SkyCity chief executive Nigel Morrison can step down feeling he has "made a real difference" for the company, according to analysts, with his work in the past year in particular putting the company in a good position for when he hands over the reins on April 29.
Morrison has worked more than 30 years in the gaming industry, including as the chief financial officer of Hong Kong and Macau casino group Galaxy Entertainment.
The Australian took on the SkyCity job in March 2008 at the height of the global financial crisis (GFC), and yesterday said it was "incredibly demanding" and after eight years he was ready to take a break.

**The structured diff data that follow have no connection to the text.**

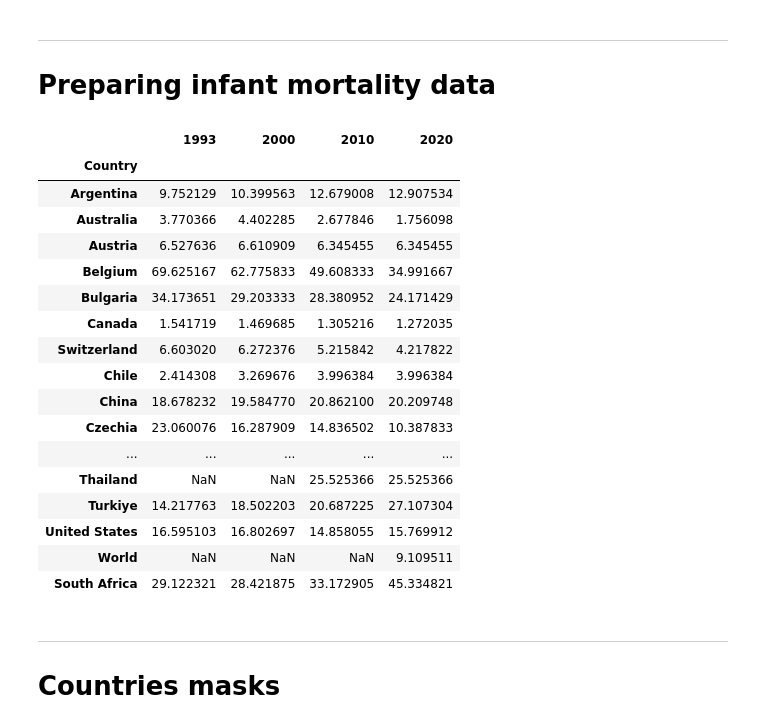
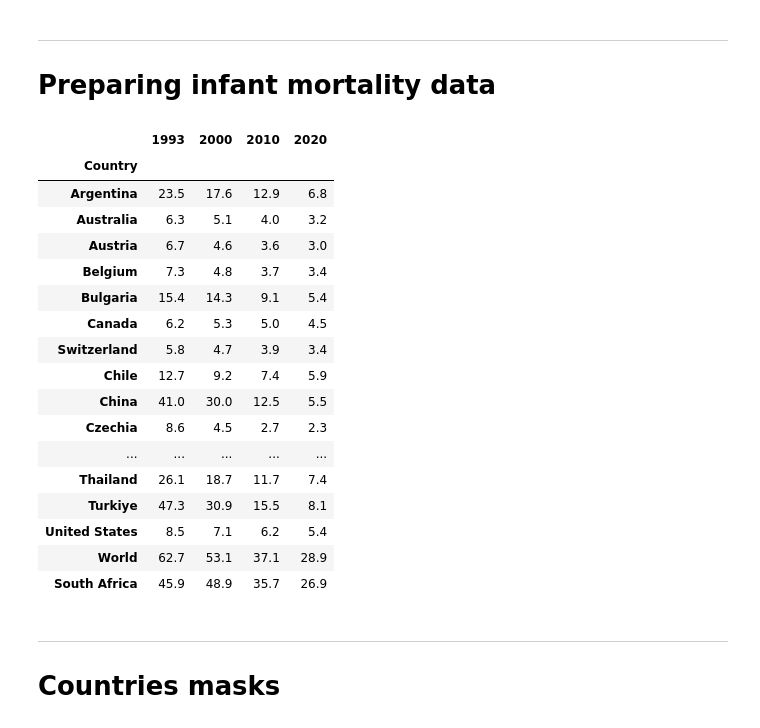
Before and after one commit to EdoardoTronconi/TesiMagistrale, a Jupyter notebook: LoadData.ipynb, the cells around one changed output. Drawn from its saved outputs; the diff is of its cells as text; code cells hidden in the pictures.

Commit message:
Reorganized processed data

```diff
--- a/LoadData.ipynb
+++ b/LoadData.ipynb
@@ -671,6 +682,8 @@ raw_data_infant_mortality.set_index("Country Name", drop=True, inplace=True)
 raw_data_infant_mortality.columns = raw_data_infant_mortality.columns.astype(int)
 # %%
 #getting full dataframe --> varName: `data_infant_mortality`
+data_issp = pd.read_pickle("Processed_Data/questionnaires/issp_questionnaires.pickle")
+
 data_infant_mortality = raw_data_infant_mortality[[1993,2000,2010,2020]].copy()
 
 countries_names_infant_mortality = {
@@ -678,7 +691,7 @@ countries_names_infant_mortality = {
     "Korea, Rep." : "South Corea",
     "Slovak Republic" : "Slovakia",
 }
-data_infant_mortality.index = data_infant_mortality.index.map(lambda x: countries_names_water[x] if x in countries_names_water else x)
+data_infant_mortality.index = data_infant_mortality.index.map(lambda x: countries_names_infant_mortality[x] if x in countries_names_infant_mortality else x)
 data_infant_mortality.index.names = ["Country"]
 
 data_infant_mortality = data_infant_mortality.loc[[idx in np.append(data_issp.index.get_level_values("Country").unique(), "World") for idx in data_infant_mortality.index.values],:]
@@ -687,24 +700,24 @@ data_water.to_pickle("Processed_Data/water_withdrawals.pickle")
 # %%
-data_water
+data_infant_mortality
 # %% [output]
 |  | 1993 | 2000 | 2010 | 2020 |
 | Country |  |  |  |  |
-| Argentina | 9.752129 | 10.399563 | 12.679008 | 12.907534 |
-| Australia | 3.770366 | 4.402285 | 2.677846 | 1.756098 |
-| Austria | 6.527636 | 6.610909 | 6.345455 | 6.345455 |
-| Belgium | 69.625167 | 62.775833 | 49.608333 | 34.991667 |
-| Bulgaria | 34.173651 | 29.203333 | 28.380952 | 24.171429 |
-| Canada | 1.541719 | 1.469685 | 1.305216 | 1.272035 |
-| Switzerland | 6.603020 | 6.272376 | 5.215842 | 4.217822 |
-| Chile | 2.414308 | 3.269676 | 3.996384 | 3.996384 |
-| China | 18.678232 | 19.584770 | 20.862100 | 20.209748 |
-| Czechia | 23.060076 | 16.287909 | 14.836502 | 10.387833 |
+| Argentina | 23.5 | 17.6 | 12.9 | 6.8 |
+| Australia | 6.3 | 5.1 | 4.0 | 3.2 |
+| Austria | 6.7 | 4.6 | 3.6 | 3.0 |
+| Belgium | 7.3 | 4.8 | 3.7 | 3.4 |
+| Bulgaria | 15.4 | 14.3 | 9.1 | 5.4 |
+| Canada | 6.2 | 5.3 | 5.0 | 4.5 |
+| Switzerland | 5.8 | 4.7 | 3.9 | 3.4 |
+| Chile | 12.7 | 9.2 | 7.4 | 5.9 |
+| China | 41.0 | 30.0 | 12.5 | 5.5 |
+| Czechia | 8.6 | 4.5 | 2.7 | 2.3 |
 | ... | ... | ... | ... | ... |
-| Thailand | NaN | NaN | 25.525366 | 25.525366 |
-| Turkiye | 14.217763 | 18.502203 | 20.687225 | 27.107304 |
-| United States | 16.595103 | 16.802697 | 14.858055 | 15.769912 |
-| World | NaN | NaN | NaN | 9.109511 |
-| South Africa | 29.122321 | 28.421875 | 33.172905 | 45.334821 |
+| Thailand | 26.1 | 18.7 | 11.7 | 7.4 |
+| Turkiye | 47.3 | 30.9 | 15.5 | 8.1 |
+| United States | 8.5 | 7.1 | 6.2 | 5.4 |
+| World | 62.7 | 53.1 | 37.1 | 28.9 |
+| South Africa | 45.9 | 48.9 | 35.7 | 26.9 |
 # %% [markdown]
 ___
 # Countries masks
```
Also changed, not shown: parts of 21 cells of this notebook, 12 other files.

"The company is in great shape with record revenues and profits and an eight-year record high share price, with a market capitalisation of $3 billion," Morrison said. "So as a CEO it's a good time to step down."
Morrison declined to comment further and would not be drawn on his next career move, but Craigs Investment Partners analyst Mark Lister said it was good timing.
"People are always disappointed to lose a CEO that's well liked by the market and by investors but at the same time Nigel has done his time," Lister said. "He's been there for a while and he's presided over a lot of changes and developments for the company, most notably making some progress on the convention centre and those issues, new licences in Auckland and Adelaide and redoing Federal St.
"He will be able to step down feeling like he has made a real difference."
Chairman of SkyCity Chris Moller said the board had been discussing a succession plan with Morrison since September, agreeing it was the right time for a new chief executive.
It has appointed chief operating officer John Mortensen as interim chief executive, pending a global search for the new leader.
Over his tenure as chief executive, Morrison has netted around $21 million in salary and bonuses and since he was appointed to the role the company's share price has risen from $4 to just over $5 last month. Forsyth Barr analyst Jeremy Simpson said this had been a tough period.
"In the last 10 to 15 years there have been some challenges and the regulatory environment has got a bit tougher," Simpson said. "[That was] impacted by smoking bans going back about 10 years, and there's really been no real growth in gaming spend generally in New Zealand and on a per capita basis it's gone backwards over the last 10 to 12 years, so that environment makes it a bit tough."
Simpson said building up other revenue streams, in particular the development of the Federal St area to attract visitors, had been important for the business. And the convention centre deal including the increased carparking was vital for the long-term growth of the company.
Casino revenue has been boosted by high tourism and migration numbers, helped by the business purchasing its second Queenstown casino in 2013, as well as a corruption clampdown in Macau resulting in New Zealand and Australian casinos becoming more common destinations for big-spending customers.
The share price has risen 28 per cent in the past 12 months but closed down 3.8 per cent to $4.76.
• Stepping down April 29
• Been in the role for 8 years
• Earned roughly $21 million as CEO
• Former CFO of Hong Kong and Macau casino group Galaxy Entertainment
• Has more than 30 years of gaming industry experience